Work required: Copy each line below that includes "innerHTML".

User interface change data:

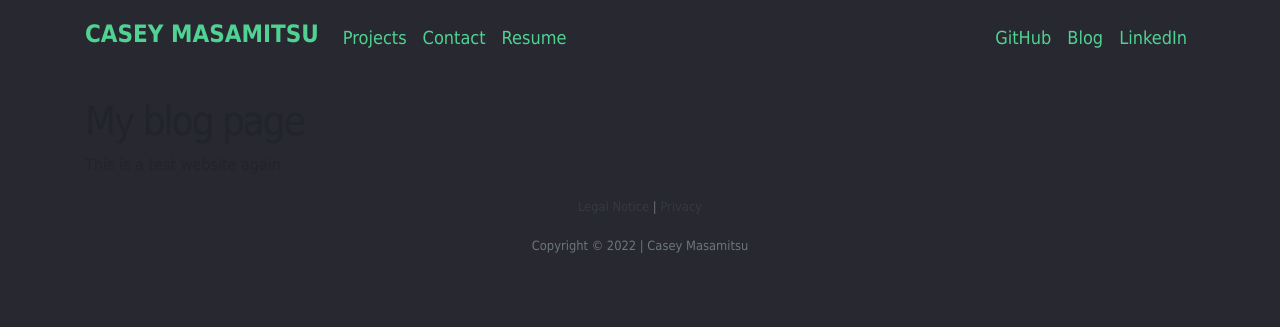
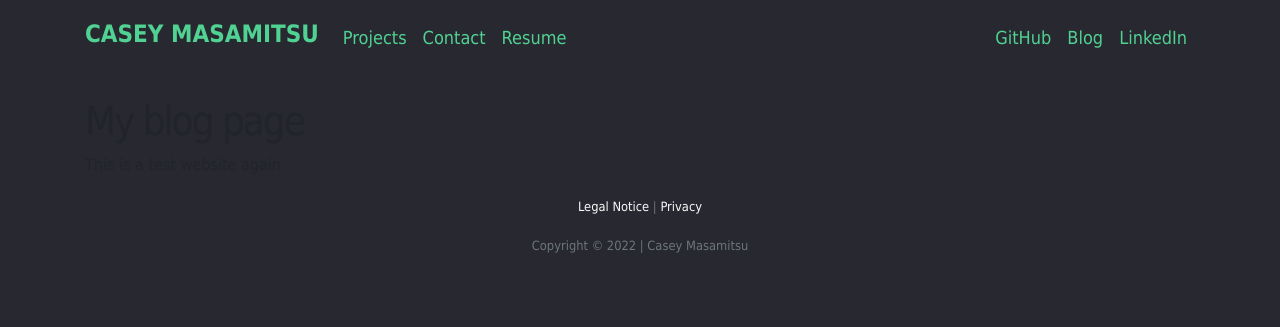
Before and after one commit to cjmasamitsu/portfolio-website, a Flask app: page /blog/ in a window 1280 px wide. Shown: the top 327 px of the page. Run offline with Flask 2, Linux system fonts and the light colour scheme; some libraries are stand-ins or nearby versions.

Commit message:
Legal notice and Privacy Policy updates

```diff
--- a/templates/layout.html
+++ b/templates/layout.html
@@ -55,8 +55,8 @@
         {%endblock%}
 
         <footer class="small text-center text-muted">
-            <a href="/legalnotice" class="text-dark">Legal Notice</a> |
-            <a href="/privacypolicy" class="text-dark">Privacy</a>
+            <a href="/legalnotice" class="text-light">Legal Notice</a> |
+            <a href="/privacypolicy" class="text-light">Privacy</a>
             <p class="copyright">Copyright &copy; 2022 | Casey Masamitsu</p>
         </footer>
     </body>
```
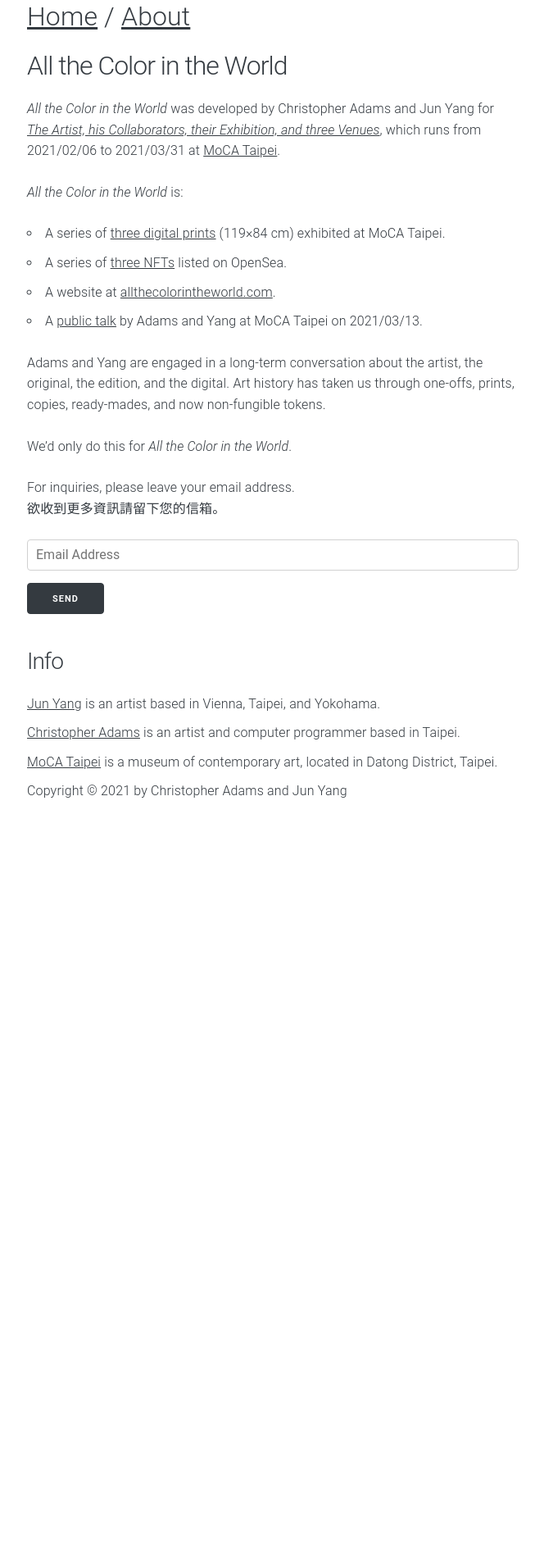
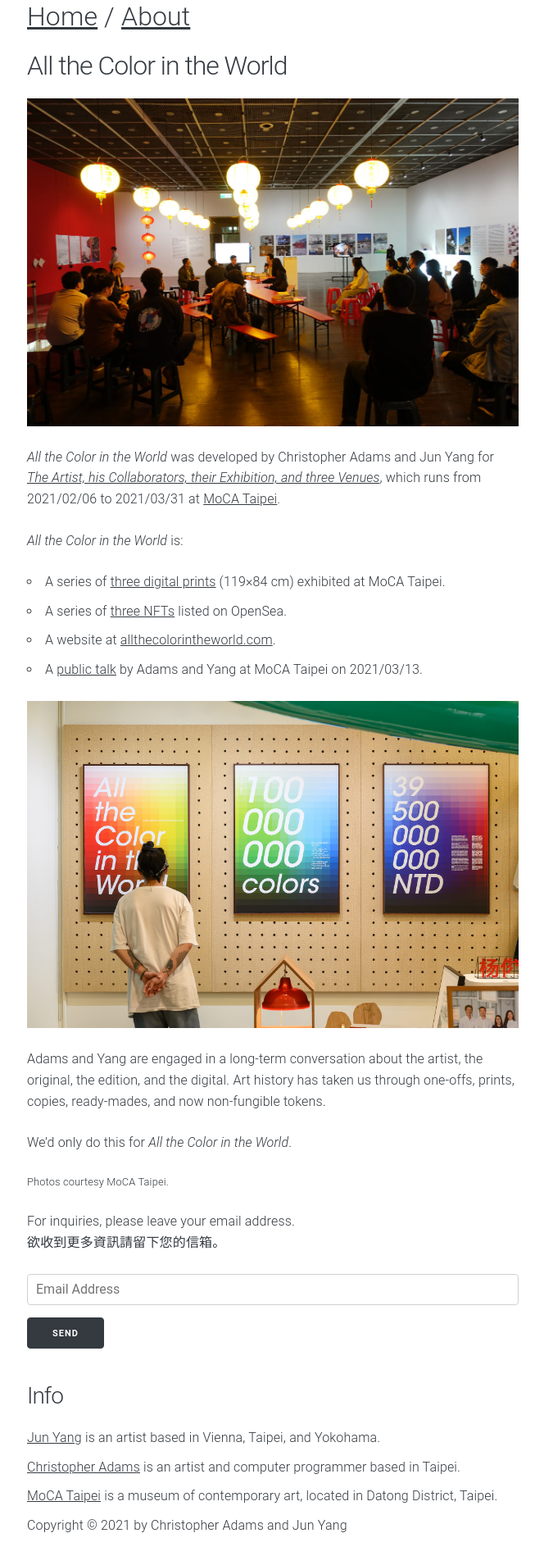
Before and after one commit to aparallax/allthecolorintheworld, a Jekyll site: the page built from about/index.md, in a window 1280 px wide. Shown: the whole page at 82% size, without its empty margins (67-731 px from the left). Built offline with Jekyll 4.4.1, drawn with Linux system fonts in a browser that asks for light colours; before the commit the page ends 1003 px from its top, so only the background shows below that.

Commit message:
Add images to about page

```diff
--- a/about/index.md
+++ b/about/index.md
@@ -2,6 +2,8 @@
 layout: page
 title: All the Color in the World
 ---
+
+![Adams and Yang at MoCA Taipei](/assets/images/MoCA-Taipei_20210313_Adams-Yang_DSC06787.JPG)
 
 *All the Color in the World* was developed by Christopher Adams and Jun Yang for
 *[The Artist, his Collaborators, their Exhibition, and three Venues]*, which
@@ -14,11 +16,15 @@ runs from 2021/02/06 to 2021/03/31 at [MoCA Taipei].
 * A website at [allthecolorintheworld.com].
 * A [public talk] by Adams and Yang at MoCA Taipei on 2021/03/13.
 
+![All the Color in the World at MoCA Taipei](/assets/images/MoCA-Taipei_20210315_Jun-Yang_2204_Small.jpg)
+
 Adams and Yang are engaged in a long-term conversation about the artist, the
 original, the edition, and the digital. Art history has taken us through
 one-offs, prints, copies, ready-mades, and now non-fungible tokens.
 
 We'd only do this for *All the Color in the World*.
+
+<small>Photos courtesy MoCA Taipei.</small>
 
 [The Artist, his Collaborators, their Exhibition, and three Venues]: https://www.mocataipei.org.tw/tw/ExhibitionAndEvent/Info/%E6%A5%8A%E4%BF%8A%E3%80%80%E8%97%9D%E8%A1%93%E5%AE%B6%EF%BC%8C%E5%90%88%E4%BD%9C%E8%80%85%EF%BC%8C%E4%BB%96%E5%80%91%E7%9A%84%E5%B1%95%E8%A6%BD%E8%88%87%E4%B8%89%E5%80%8B%E5%A0%B4%E5%9F%9F
 [MoCA Taipei]: https://www.mocataipei.org.tw/tw
```
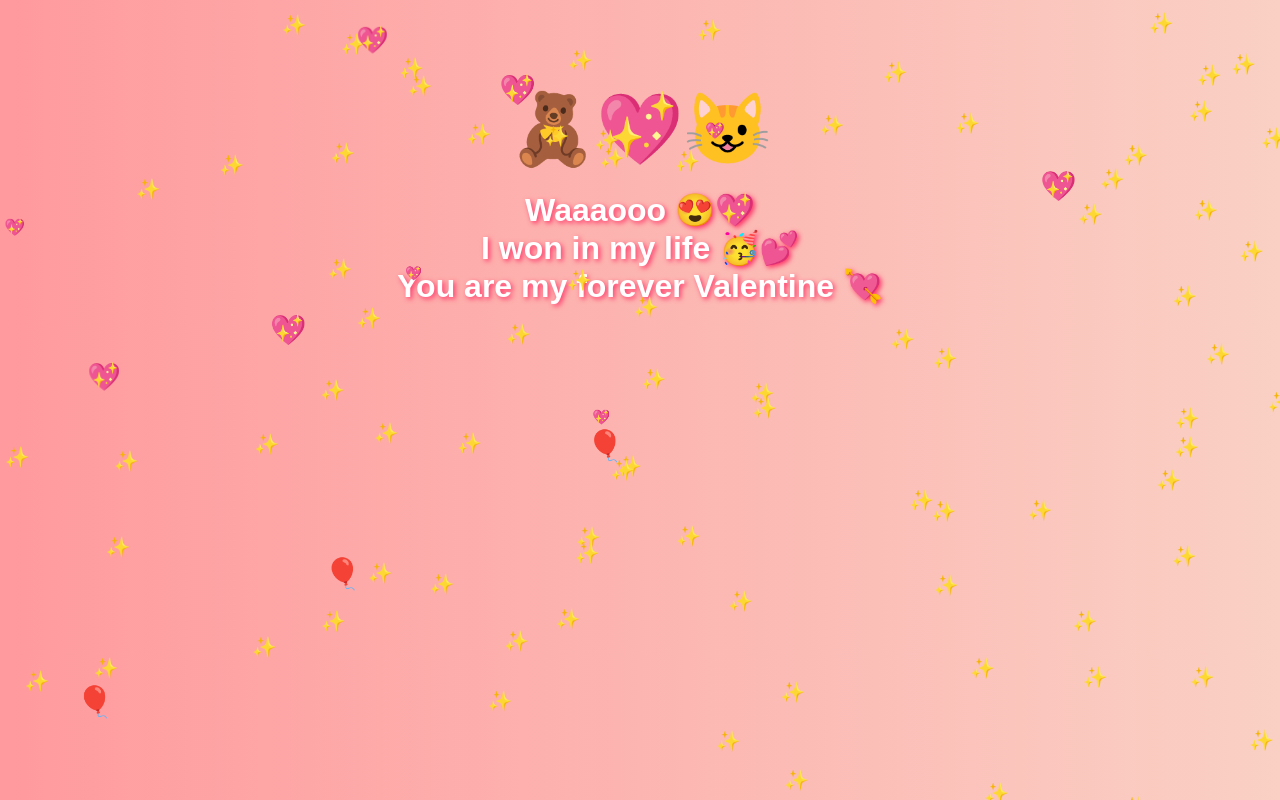
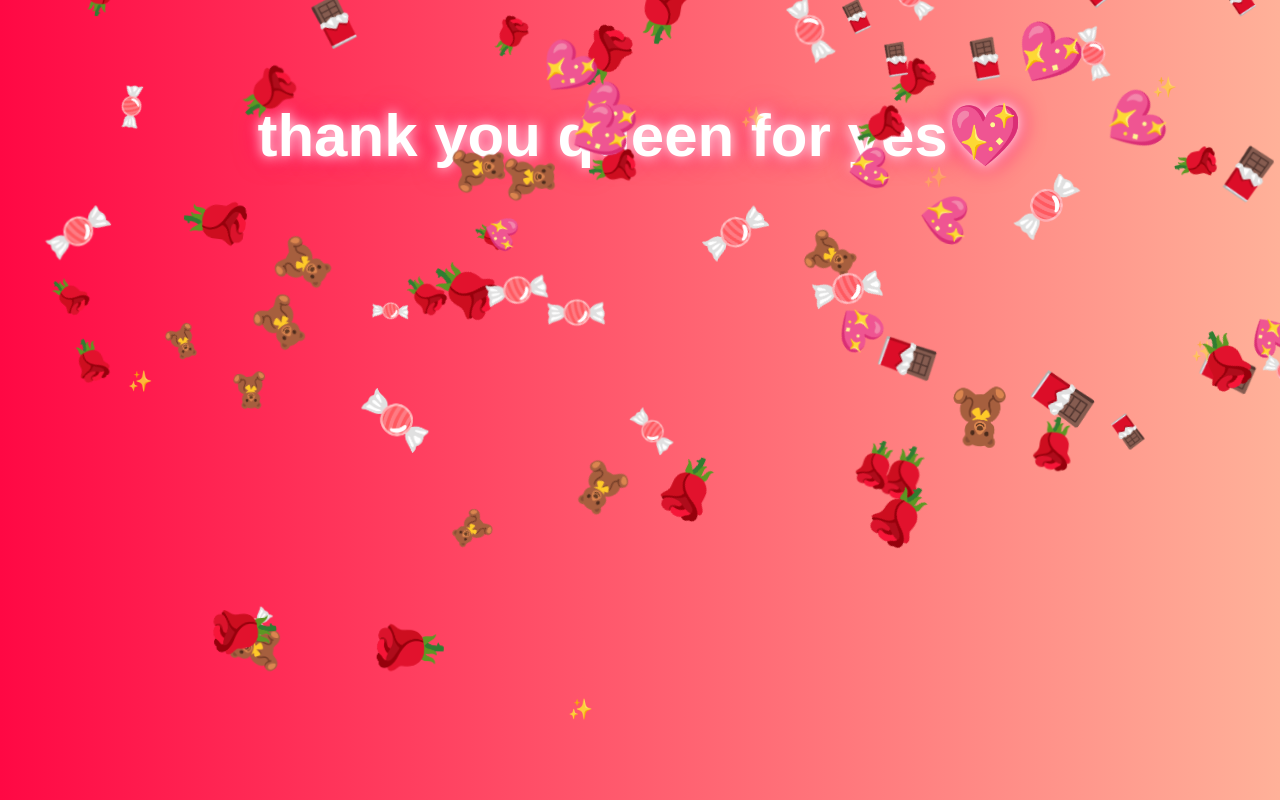
Before and after one commit to mrsud/valentine-site-chitra, a plain HTML site: page index.html in a window 1280 px wide. Both pictures are taken after a click on the button "Yes 💖". Drawn offline with Linux system fonts and the light colour scheme.

Commit message:
Update index.html

```diff
--- a/index.html
+++ b/index.html
@@ -1,149 +1,158 @@
 <!DOCTYPE html>
 <html>
 <head>
-<title>For My Pyare Dost 💖</title>
+<title>My Magical Proposal 💖</title>
 
 <style>
 body {
-    text-align: center;
+    margin:0;
+    text-align:center;
     font-family: Arial, sans-serif;
     background: linear-gradient(to right, #ff9a9e, #fad0c4);
-    overflow: hidden;
-    padding-top: 80px;
+    overflow:hidden;
+    transition:1s;
 }
 
 h1 {
-    font-size: 32px;
-    color: white;
-    text-shadow: 2px 2px 5px #ff3366;
+    color:white;
+    margin-top:100px;
+    text-shadow:2px 2px 10px #ff0066;
 }
 
 button {
-    padding: 12px 25px;
-    font-size: 20px;
-    margin: 20px;
-    cursor: pointer;
-    border-radius: 10px;
-    border: none;
-    transition: 0.3s;
+    padding:12px 25px;
+    font-size:20px;
+    margin:20px;
+    border:none;
+    border-radius:12px;
+    cursor:pointer;
 }
 
-#yesBtn {
-    background-color: #ff3366;
-    color: white;
-}
+#yesBtn { background:#ff0066; color:white; }
+#noBtn { background:black; color:white; position:absolute; }
 
-#noBtn {
-    background-color: black;
-    color: white;
-    position: absolute;
-}
-
-/* Floating hearts */
-.heart {
-    position: fixed;
-    top: -10px;
-    animation: fall 5s linear infinite;
+.fall {
+    position:fixed;
+    top:-50px;
+    animation:fall linear forwards;
 }
 
 @keyframes fall {
-    0% { transform: translateY(0); }
-    100% { transform: translateY(100vh); }
+    to { transform:translateY(110vh) rotate(360deg); }
 }
 
-/* Balloons */
-.balloon {
-    position: fixed;
-    bottom: -50px;
-    animation: rise 6s linear infinite;
+.glowLove {
+    font-size:60px;
+    color:white;
+    animation:glow 1.5s infinite alternate;
 }
 
-@keyframes rise {
-    0% { transform: translateY(0); }
-    100% { transform: translateY(-120vh); }
+@keyframes glow {
+    from { text-shadow:0 0 10px #fff, 0 0 20px #ff0066; }
+    to { text-shadow:0 0 30px #fff, 0 0 60px #ff0066; }
 }
 
-/* Cute characters */
-.characters {
-    font-size: 60px;
-    margin-bottom: 20px;
+.baby {
+    position:fixed;
+    font-size:70px;
+    animation:peek 4s ease-in-out;
+}
+
+@keyframes peek {
+    0% { transform:scale(0); opacity:0; }
+    40% { transform:scale(1); opacity:1; }
+    100% { transform:scale(0); opacity:0; }
+}
+
+.sparkle {
+    position:fixed;
+    font-size:20px;
+    animation:spark 3s linear forwards;
+}
+
+@keyframes spark {
+    to { transform:translateY(-100vh); opacity:0; }
 }
 </style>
 </head>
 
 <body>
 
-<div class="characters">
-    🧸 💙 😺
-</div>
-
-<h1>Will you be my Valentine 💕<br>mere pyare dost? 🥺</h1>
+<h1 id="text">Will you be my forever? 💕</h1>
 
 <button id="yesBtn" onclick="yesClicked()">Yes 💖</button>
-<button id="noBtn" onmouseover="moveButton()">No 🙈</button>
+<button id="noBtn" onmouseover="moveNo()">No 🙈</button>
 
-<audio autoplay loop>
-    <source src="https://www.soundhelix.com/examples/mp3/SoundHelix-Song-1.mp3" type="audio/mp3">
+<audio id="music" loop>
+<source src="https://www.soundhelix.com/examples/mp3/SoundHelix-Song-2.mp3" type="audio/mp3">
 </audio>
 
 <script>
-let noSize = 20;
 
-function yesClicked() {
-    document.body.innerHTML = `
-    <div style="font-size:70px;">🧸💖😺</div>
-    <h1 style='color:white;'>Waaaooo 😍💖<br>I won in my life 🥳💕<br>You are my forever Valentine 💘</h1>
-    `;
-    confettiEffect();
+function yesClicked(){
+
+document.body.style.background="linear-gradient(to right,#ff0844,#ffb199)";
+document.getElementById("text").innerHTML="<div class='glowLove'>thank you queen for yes💖</div>";
+
+document.getElementById("yesBtn").style.display="none";
+document.getElementById("noBtn").style.display="none";
+
+let music=document.getElementById("music");
+music.volume=0.2;
+music.play();
+
+startRain();
+startBaby();
+startSparkle();
 }
 
-function moveButton() {
-    var button = document.getElementById("noBtn");
-    var x = Math.random() * (window.innerWidth - 100);
-    var y = Math.random() * (window.innerHeight - 50);
-    button.style.left = x + "px";
-    button.style.top = y + "px";
-
-    if(noSize > 8){
-        noSize -= 1;
-        button.style.fontSize = noSize + "px";
-    }
+function moveNo(){
+let btn=document.getElementById("noBtn");
+btn.style.left=Math.random()*90+"vw";
+btn.style.top=Math.random()*90+"vh";
 }
 
-function createHeart() {
-    const heart = document.createElement("div");
-    heart.classList.add("heart");
-    heart.innerHTML = "💖";
-    heart.style.left = Math.random() * 100 + "vw";
-    heart.style.fontSize = Math.random() * 20 + 10 + "px";
-    document.body.appendChild(heart);
-    setTimeout(() => heart.remove(), 5000);
+function startRain(){
+const items=["🌹","🍫","🧸","💖","🌹","🍬"];
+
+setInterval(()=>{
+for(let i=0;i<5;i++){
+let item=document.createElement("div");
+item.classList.add("fall");
+item.innerHTML=items[Math.floor(Math.random()*items.length)];
+item.style.left=Math.random()*100+"vw";
+item.style.fontSize=Math.random()*30+30+"px";
+item.style.animationDuration=Math.random()*3+3+"s";
+document.body.appendChild(item);
+setTimeout(()=>item.remove(),6000);
+}
+},200);
 }
 
-function createBalloon() {
-    const balloon = document.createElement("div");
-    balloon.classList.add("balloon");
-    balloon.innerHTML = "🎈";
-    balloon.style.left = Math.random() * 100 + "vw";
-    balloon.style.fontSize = "30px";
-    document.body.appendChild(balloon);
-    setTimeout(() => balloon.remove(), 6000);
+function startBaby(){
+setInterval(()=>{
+let baby=document.createElement("div");
+baby.classList.add("baby");
+baby.innerHTML="👶";
+baby.style.left=Math.random()*90+"vw";
+baby.style.top=Math.random()*70+"vh";
+document.body.appendChild(baby);
+setTimeout(()=>baby.remove(),4000);
+},5000);
 }
 
-setInterval(createHeart, 300);
-setInterval(createBalloon, 800);
+function startSparkle(){
+setInterval(()=>{
+let sp=document.createElement("div");
+sp.classList.add("sparkle");
+sp.innerHTML="✨";
+sp.style.left=Math.random()*100+"vw";
+sp.style.top=Math.random()*100+"vh";
+document.body.appendChild(sp);
+setTimeout(()=>sp.remove(),3000);
+},300);
+}
 
-function confettiEffect() {
-    for (let i = 0; i < 80; i++) {
-        let confetti = document.createElement("div");
-        confetti.innerHTML = "✨";
-        confetti.style.position = "fixed";
-        confetti.style.left = Math.random() * 100 + "vw";
-        confetti.style.top = Math.random() * 100 + "vh";
-        confetti.style.fontSize = "20px";
-        document.body.appendChild(confetti);
-    }
-}
 </script>
 
 </body>
```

Result below:
-    document.body.innerHTML = `
+document.getElementById("text").innerHTML="<div class='glowLove'>thank you queen for yes💖</div>";
-    heart.innerHTML = "💖";
+item.innerHTML=items[Math.floor(Math.random()*items.length)];
-    balloon.innerHTML = "🎈";
+baby.innerHTML="👶";
+sp.innerHTML="✨";
-        confetti.innerHTML = "✨";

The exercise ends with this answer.